Keep your software updated. Programmers aren’t always perfect. Sometimes, they leave glaring holes in their programs that will allow unauthorized individuals access to your practice’s private information. Other times, holes are simply discovered after the release of the product. Software patches and updates are designed to help fix those problems and protect your practice, but they can’t do their job if you’re putting off routine maintenance. Install software updates on a regular basis and make sure that your technical team is monitoring information about security holes in any programs that your team uses routinely.
Immediately After an Attack
In spite of your best precautions, you may find yourself hit with a ransomware attack–and you might not even know where it came from. No matter what the source, you’ll need to react quickly so that your practice can continue seeing patients as usual.
Devise a plan of action immediately with your internal or external IT support staff to limit your downtime and recover your data.
Remove any individually infected devices from the network as soon as possible. Just as you would quarantine a patient who has been impacted by a highly infectious disease, you want to remove infected machines from the network so ransomware can’t spread.
Restore from your most recent backup. Hopefully, that backup was made the night before, so you haven’t lost a great deal of patient data. The good news is, your practice should be able to continue functioning normally even with a lost day of data.

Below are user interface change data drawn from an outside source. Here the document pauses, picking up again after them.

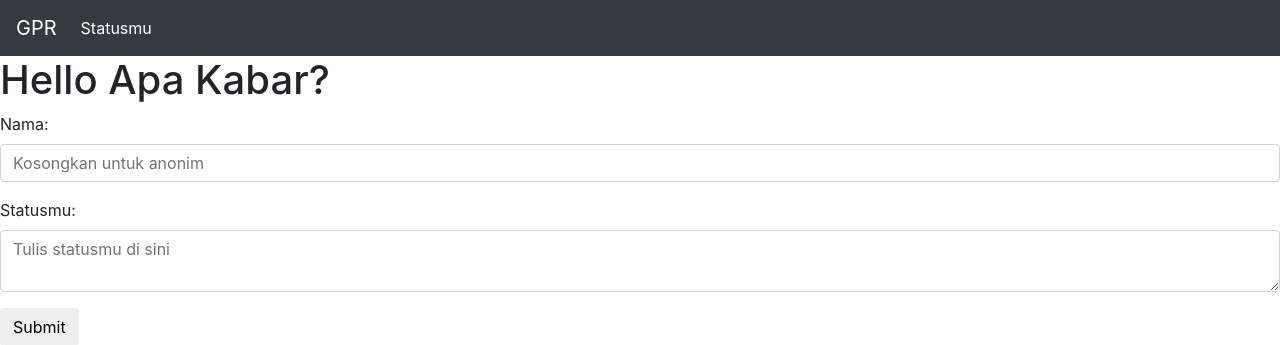
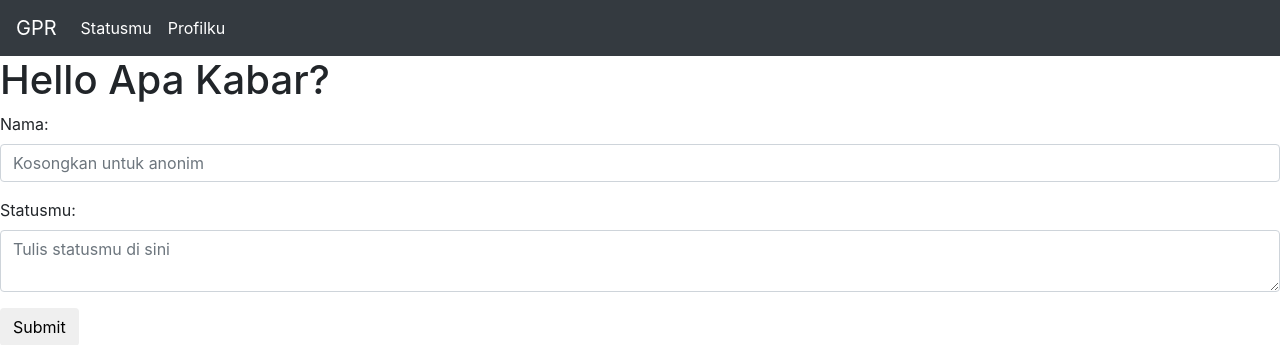
Before and after one commit to gagahpangeran/neogpr, a Django app: page / in a window 1280 px wide. Shown: the top 345 px of the page. Run offline with Django 3.2, Linux system fonts and the light colour scheme; data that the repository does not hold is empty; some libraries are stand-ins or nearby versions.

Commit message:
Add profile link in navbar

```diff
--- a/statusmu/templates/base.html
+++ b/statusmu/templates/base.html
@@ -27,6 +27,9 @@
                     <li class="nav-item active">
                         <a class="nav-link" href="/">Statusmu</a>
                     </li>
+                    <li class="nav-item active">
+                        <a class="nav-link" href="/profile/">Profilku</a>
+                    </li>
                 </ul>
             </div>
         </nav>
```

Avoid paying the ransom if possible. The FBI urges impacted businesses to avoid encouraging ransomware creators–and every ransom that is paid encourages those creators to create other attacks in the future. However, if you do not have an adequate backup and the ransom is going to compromise your business operations significantly, you should look at your options of paying the ransom (if it is within reason) to ensure that you do not lose your very important medical records data. You should rely on the guidance and expertise of your internal or external IT professionals as to whether or not a ransom request should be paid.
Look into decryption. Your technical team or IT provider may be able to decrypt your data using a variety of free tools or other methods. Keep in mind, however, that the infected devices should remain off the network while they’re performing these steps and that it should be done by individuals with security experience–don’t try to do it on your own!
Restore your systems to their default settings. If you don’t have access to enough equipment to see patients successfully in spite of the data breach, restoring your systems to default is an option. Keep in mind that you’ll lose all of your data in the process, which will make it necessary to use backups to put as much information as possible back in place.
As a medical practice, your goal is to have enough backups and redundancies in place that no matter what type of cyber attack your practice suffers, you’ll have everything you need to be back up and seeing patients again as soon as possible. Reliance on technology allows you to accomplish many things, but not if you no longer have access to the critical data it holds. Need more help setting those backups in place? Contact us today to learn how we can help ensure that your practice will keep running smoothly even if you’re hit with a ransomware attack.